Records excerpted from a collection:
--- START ---

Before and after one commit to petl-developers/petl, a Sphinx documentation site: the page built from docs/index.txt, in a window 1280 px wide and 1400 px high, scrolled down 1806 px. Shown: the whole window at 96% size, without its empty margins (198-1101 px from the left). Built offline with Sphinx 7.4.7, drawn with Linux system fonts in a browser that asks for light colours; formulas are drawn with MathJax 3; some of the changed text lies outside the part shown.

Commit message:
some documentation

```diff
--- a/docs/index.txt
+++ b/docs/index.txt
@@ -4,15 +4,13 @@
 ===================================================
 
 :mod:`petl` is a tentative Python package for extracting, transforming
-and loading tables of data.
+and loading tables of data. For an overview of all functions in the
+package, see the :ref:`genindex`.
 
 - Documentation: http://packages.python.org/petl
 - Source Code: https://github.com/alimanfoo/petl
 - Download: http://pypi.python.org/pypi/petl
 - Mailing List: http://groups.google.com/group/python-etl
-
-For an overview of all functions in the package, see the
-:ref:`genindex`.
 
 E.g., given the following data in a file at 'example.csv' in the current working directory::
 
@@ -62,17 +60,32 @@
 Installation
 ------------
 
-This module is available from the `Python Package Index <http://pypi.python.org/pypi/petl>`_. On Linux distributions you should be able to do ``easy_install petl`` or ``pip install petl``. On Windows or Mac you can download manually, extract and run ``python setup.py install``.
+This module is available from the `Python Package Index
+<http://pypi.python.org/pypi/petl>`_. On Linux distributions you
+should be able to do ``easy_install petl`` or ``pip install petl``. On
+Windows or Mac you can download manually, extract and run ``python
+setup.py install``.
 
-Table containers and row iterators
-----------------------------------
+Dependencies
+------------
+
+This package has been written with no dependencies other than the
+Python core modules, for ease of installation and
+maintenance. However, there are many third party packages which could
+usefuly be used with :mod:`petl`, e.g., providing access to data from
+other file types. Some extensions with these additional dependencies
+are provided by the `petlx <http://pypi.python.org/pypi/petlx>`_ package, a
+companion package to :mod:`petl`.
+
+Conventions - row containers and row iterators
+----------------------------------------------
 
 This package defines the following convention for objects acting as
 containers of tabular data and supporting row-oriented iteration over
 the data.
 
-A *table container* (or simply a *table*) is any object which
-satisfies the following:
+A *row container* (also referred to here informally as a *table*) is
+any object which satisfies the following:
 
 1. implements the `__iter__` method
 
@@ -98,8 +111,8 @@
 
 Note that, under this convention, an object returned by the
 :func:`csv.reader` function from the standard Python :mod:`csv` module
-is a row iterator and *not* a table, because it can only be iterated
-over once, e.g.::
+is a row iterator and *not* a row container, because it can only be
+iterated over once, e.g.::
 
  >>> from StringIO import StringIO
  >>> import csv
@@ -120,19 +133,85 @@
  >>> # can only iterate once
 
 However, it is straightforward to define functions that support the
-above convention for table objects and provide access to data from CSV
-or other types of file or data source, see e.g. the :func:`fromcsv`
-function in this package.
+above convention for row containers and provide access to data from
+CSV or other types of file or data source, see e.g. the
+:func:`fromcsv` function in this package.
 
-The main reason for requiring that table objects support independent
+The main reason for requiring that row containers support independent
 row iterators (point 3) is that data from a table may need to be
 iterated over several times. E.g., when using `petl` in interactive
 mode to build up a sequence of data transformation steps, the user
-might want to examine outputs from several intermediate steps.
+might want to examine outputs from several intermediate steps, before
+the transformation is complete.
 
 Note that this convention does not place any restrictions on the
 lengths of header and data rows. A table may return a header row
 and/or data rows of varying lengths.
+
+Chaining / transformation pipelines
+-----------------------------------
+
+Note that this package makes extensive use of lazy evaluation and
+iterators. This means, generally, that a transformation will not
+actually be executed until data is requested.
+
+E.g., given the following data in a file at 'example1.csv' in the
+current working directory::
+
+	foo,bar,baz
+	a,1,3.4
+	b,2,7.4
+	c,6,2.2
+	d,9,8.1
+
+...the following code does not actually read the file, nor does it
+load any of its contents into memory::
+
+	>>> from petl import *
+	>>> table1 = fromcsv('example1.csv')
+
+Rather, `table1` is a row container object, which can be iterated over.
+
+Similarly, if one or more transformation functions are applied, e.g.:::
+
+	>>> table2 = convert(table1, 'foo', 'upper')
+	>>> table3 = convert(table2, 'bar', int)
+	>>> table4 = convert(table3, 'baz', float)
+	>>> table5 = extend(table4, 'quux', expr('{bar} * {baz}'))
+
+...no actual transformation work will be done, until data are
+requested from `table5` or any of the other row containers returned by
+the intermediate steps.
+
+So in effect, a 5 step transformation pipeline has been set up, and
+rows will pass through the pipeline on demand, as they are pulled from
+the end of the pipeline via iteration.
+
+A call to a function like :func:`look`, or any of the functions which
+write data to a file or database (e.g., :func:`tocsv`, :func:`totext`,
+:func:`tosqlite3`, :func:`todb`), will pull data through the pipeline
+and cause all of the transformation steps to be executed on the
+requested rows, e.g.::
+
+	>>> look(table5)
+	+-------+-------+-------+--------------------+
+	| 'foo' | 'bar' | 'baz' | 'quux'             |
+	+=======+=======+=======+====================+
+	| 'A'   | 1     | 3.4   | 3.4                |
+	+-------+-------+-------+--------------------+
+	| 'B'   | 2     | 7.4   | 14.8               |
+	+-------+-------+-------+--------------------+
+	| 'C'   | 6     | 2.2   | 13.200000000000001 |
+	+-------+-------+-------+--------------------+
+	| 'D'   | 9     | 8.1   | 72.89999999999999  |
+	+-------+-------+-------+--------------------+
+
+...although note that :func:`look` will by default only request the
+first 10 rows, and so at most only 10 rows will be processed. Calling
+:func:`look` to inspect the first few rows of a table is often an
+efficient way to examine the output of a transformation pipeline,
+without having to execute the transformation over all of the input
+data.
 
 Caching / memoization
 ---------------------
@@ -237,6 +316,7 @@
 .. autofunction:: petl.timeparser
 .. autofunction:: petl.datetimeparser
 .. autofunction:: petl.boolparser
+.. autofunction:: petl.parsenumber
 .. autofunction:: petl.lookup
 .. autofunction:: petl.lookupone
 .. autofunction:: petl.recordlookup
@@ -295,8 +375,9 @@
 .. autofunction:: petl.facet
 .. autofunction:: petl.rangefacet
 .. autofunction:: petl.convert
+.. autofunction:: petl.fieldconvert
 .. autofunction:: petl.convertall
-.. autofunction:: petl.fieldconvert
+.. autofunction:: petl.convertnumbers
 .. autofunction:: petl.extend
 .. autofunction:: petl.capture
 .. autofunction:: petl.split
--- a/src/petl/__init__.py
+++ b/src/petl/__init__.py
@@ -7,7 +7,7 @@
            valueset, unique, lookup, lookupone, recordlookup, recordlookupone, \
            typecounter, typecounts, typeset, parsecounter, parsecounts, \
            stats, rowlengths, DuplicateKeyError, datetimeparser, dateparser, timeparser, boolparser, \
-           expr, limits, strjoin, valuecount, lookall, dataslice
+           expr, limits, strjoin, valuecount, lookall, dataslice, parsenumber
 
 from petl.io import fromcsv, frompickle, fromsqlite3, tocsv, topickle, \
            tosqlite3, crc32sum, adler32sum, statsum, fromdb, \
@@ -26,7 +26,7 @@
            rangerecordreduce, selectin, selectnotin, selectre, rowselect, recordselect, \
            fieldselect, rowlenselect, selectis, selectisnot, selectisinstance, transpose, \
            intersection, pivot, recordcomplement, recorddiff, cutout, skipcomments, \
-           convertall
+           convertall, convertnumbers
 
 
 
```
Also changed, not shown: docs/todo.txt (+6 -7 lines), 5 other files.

--- END ---
--- START ---

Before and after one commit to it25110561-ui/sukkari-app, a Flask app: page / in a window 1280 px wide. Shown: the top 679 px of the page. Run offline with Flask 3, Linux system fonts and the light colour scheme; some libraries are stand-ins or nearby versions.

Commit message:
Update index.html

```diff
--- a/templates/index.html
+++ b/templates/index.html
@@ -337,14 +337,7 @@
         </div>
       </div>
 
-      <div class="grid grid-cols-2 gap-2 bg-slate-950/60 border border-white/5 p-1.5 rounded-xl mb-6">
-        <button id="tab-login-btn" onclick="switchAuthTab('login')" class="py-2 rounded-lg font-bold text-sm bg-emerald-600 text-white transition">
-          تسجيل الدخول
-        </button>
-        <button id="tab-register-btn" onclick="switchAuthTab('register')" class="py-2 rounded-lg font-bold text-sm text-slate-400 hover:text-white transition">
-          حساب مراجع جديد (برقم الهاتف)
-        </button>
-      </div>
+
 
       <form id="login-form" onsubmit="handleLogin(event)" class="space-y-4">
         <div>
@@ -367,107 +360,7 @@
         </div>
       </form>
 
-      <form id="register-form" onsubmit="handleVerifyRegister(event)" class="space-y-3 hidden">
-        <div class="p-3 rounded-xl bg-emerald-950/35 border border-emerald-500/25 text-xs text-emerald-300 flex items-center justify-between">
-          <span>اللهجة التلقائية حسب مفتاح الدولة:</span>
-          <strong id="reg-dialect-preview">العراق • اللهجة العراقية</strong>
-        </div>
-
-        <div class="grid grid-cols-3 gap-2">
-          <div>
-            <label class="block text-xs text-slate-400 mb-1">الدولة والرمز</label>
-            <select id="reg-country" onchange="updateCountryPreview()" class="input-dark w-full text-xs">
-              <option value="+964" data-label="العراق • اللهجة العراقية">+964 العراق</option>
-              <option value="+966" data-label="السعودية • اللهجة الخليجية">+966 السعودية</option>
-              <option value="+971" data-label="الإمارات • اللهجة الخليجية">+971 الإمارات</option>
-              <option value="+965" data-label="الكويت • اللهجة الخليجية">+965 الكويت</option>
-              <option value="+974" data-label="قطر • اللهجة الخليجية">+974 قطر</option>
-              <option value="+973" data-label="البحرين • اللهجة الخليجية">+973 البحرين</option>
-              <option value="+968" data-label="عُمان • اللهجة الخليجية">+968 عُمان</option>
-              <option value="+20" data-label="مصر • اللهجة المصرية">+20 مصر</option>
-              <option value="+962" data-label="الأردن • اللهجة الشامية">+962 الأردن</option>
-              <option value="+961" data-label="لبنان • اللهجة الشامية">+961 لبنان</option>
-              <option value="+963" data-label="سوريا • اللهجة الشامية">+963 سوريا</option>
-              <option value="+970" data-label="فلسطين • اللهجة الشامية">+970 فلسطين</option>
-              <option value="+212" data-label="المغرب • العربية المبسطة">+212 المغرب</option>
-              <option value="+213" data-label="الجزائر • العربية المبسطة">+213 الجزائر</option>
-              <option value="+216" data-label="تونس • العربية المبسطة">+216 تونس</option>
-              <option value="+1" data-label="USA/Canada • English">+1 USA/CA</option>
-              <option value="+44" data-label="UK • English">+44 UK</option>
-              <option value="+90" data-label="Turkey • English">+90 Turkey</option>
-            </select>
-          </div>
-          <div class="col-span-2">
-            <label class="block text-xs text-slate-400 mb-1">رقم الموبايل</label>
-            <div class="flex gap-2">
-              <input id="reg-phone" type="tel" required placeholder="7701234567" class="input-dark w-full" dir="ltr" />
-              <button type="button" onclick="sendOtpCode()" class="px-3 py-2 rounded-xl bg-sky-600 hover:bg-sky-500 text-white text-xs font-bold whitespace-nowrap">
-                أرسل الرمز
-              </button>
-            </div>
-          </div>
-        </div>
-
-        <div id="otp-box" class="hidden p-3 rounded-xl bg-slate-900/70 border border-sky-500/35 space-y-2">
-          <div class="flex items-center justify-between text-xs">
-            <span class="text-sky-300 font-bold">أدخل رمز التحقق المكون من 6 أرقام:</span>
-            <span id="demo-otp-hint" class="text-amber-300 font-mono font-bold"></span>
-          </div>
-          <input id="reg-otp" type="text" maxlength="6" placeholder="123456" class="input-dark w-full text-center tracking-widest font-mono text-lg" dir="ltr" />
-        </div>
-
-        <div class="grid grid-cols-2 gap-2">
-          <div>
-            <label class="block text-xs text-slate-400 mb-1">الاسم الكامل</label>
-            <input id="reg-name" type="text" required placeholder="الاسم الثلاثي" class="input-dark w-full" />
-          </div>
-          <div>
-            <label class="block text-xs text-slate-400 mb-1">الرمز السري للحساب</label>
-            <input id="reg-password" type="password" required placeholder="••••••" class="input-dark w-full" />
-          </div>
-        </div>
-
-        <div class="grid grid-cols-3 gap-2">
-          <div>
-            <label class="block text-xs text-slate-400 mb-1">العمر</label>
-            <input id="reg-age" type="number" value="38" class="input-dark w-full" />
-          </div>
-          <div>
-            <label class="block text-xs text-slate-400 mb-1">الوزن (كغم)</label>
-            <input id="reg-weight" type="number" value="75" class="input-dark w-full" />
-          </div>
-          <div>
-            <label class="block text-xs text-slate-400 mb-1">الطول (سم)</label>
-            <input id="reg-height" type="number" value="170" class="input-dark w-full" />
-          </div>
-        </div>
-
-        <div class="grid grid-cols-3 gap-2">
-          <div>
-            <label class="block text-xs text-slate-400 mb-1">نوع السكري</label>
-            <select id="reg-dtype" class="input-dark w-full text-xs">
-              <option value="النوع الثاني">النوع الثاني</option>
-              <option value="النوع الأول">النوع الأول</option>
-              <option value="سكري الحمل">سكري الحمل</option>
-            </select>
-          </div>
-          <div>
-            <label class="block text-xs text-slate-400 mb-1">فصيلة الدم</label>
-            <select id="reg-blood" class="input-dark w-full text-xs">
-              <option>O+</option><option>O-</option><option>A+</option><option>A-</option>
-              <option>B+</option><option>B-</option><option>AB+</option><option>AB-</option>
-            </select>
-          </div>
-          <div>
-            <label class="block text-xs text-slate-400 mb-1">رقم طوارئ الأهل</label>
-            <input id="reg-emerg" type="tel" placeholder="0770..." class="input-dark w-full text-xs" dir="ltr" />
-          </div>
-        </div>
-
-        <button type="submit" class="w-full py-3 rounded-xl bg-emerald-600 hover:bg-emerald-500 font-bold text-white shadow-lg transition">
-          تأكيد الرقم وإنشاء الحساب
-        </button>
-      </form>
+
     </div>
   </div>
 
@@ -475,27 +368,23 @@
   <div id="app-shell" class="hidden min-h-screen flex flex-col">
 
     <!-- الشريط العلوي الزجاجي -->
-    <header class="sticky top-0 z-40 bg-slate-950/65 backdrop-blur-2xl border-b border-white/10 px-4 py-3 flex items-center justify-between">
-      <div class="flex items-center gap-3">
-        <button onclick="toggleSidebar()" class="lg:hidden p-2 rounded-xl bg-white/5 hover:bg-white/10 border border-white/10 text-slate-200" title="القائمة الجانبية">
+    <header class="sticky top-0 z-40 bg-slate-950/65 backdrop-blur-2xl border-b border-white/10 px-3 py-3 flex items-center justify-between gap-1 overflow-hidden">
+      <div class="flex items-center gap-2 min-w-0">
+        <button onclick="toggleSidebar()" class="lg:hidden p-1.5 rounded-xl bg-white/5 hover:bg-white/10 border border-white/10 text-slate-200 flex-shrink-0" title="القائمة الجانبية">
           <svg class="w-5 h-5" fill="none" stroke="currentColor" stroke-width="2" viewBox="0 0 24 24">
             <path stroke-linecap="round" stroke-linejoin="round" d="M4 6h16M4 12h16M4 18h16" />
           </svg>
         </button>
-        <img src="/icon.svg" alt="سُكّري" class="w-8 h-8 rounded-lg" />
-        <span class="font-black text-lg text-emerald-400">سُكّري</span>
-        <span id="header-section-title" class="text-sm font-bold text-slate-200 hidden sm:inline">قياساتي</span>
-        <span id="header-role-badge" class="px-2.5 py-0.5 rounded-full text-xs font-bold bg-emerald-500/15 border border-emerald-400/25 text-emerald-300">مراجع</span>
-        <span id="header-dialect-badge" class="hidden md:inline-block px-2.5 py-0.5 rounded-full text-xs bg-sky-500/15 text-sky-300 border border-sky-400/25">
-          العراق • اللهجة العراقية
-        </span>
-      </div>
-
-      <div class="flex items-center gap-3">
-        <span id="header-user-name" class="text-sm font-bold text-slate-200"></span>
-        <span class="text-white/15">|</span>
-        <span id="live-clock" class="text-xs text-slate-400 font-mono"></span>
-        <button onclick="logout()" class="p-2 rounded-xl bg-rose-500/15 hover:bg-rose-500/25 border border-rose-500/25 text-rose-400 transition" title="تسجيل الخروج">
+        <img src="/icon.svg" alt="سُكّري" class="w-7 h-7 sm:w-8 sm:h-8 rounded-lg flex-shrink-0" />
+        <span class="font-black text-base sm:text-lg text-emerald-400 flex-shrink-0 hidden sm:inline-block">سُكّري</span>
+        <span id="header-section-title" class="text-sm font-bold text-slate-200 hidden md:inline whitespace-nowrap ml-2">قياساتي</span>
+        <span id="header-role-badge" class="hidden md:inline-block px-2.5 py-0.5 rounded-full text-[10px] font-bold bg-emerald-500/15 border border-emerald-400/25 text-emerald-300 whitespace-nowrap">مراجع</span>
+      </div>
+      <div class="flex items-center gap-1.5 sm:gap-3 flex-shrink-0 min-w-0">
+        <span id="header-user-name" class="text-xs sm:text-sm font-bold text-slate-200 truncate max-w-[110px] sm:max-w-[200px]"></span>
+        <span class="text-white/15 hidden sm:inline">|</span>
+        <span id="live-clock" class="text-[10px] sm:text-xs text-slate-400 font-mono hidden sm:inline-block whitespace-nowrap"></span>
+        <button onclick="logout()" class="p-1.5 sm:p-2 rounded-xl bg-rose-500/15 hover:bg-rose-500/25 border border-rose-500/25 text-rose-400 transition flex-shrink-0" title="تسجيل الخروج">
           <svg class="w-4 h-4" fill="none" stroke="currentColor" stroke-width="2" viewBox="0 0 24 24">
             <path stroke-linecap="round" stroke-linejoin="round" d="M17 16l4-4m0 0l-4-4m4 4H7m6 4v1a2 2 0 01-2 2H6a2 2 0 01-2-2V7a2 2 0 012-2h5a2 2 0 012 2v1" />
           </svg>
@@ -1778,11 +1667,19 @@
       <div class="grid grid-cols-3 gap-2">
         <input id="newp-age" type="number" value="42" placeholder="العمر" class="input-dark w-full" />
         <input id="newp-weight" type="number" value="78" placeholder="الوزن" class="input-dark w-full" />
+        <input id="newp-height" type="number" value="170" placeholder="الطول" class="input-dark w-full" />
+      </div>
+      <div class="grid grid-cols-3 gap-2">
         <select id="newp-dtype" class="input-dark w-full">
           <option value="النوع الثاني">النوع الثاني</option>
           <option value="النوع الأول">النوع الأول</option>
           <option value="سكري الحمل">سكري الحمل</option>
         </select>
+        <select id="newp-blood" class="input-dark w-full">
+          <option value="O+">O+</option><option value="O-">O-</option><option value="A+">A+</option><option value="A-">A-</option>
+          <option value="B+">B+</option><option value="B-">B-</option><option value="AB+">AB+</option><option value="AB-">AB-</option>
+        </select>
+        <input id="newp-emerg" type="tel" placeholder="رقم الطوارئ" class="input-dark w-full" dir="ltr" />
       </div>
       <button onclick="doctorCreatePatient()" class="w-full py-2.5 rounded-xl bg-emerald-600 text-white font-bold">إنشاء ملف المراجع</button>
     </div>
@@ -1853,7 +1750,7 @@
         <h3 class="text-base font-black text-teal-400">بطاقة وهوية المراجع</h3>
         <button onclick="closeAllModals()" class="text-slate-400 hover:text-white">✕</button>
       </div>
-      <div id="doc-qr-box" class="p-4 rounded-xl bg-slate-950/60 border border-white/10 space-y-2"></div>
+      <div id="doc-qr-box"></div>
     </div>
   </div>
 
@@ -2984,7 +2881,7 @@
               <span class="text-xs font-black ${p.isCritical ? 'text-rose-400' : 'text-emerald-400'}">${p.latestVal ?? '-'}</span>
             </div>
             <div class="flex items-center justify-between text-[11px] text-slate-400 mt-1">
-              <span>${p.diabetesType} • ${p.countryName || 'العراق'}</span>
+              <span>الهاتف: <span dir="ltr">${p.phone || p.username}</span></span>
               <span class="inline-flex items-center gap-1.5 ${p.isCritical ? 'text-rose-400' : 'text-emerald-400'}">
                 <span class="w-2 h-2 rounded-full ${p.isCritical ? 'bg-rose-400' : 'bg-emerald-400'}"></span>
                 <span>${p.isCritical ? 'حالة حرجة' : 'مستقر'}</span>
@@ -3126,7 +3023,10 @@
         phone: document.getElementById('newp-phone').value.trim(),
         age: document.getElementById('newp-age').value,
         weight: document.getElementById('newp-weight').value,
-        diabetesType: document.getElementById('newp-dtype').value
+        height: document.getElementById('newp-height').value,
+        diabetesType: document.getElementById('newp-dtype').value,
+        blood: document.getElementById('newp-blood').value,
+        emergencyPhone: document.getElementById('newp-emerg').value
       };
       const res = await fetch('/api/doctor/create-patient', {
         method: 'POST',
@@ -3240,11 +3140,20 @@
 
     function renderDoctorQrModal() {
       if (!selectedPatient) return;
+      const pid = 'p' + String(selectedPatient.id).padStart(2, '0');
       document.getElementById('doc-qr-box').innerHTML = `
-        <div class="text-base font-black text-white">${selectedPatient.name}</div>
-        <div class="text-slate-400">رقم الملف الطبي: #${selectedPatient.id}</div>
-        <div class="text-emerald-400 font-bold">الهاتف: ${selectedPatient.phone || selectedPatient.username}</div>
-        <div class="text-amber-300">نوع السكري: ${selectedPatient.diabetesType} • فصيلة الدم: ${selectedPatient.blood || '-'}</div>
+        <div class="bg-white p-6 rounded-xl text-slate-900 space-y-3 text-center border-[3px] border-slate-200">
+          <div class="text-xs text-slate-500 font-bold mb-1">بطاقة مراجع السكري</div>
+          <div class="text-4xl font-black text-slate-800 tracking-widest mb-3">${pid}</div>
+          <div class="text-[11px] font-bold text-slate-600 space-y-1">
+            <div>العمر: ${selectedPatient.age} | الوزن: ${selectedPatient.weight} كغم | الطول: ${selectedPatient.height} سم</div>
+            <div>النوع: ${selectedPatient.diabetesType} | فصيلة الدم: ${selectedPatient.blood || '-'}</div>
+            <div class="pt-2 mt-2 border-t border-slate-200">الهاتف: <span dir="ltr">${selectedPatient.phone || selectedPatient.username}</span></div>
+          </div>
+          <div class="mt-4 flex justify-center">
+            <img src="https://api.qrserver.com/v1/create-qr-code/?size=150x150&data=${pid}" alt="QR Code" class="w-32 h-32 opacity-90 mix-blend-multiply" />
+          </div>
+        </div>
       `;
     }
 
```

--- END ---

TRY IT:
All lines above with "cols" in them should be returned.

RESPONSE TO THE TASK:
-      <div class="grid grid-cols-2 gap-2 bg-slate-950/60 border border-white/5 p-1.5 rounded-xl mb-6">
-        <div class="grid grid-cols-3 gap-2">
-        <div class="grid grid-cols-2 gap-2">
-        <div class="grid grid-cols-3 gap-2">
-        <div class="grid grid-cols-3 gap-2">
       <div class="grid grid-cols-3 gap-2">
+      <div class="grid grid-cols-3 gap-2">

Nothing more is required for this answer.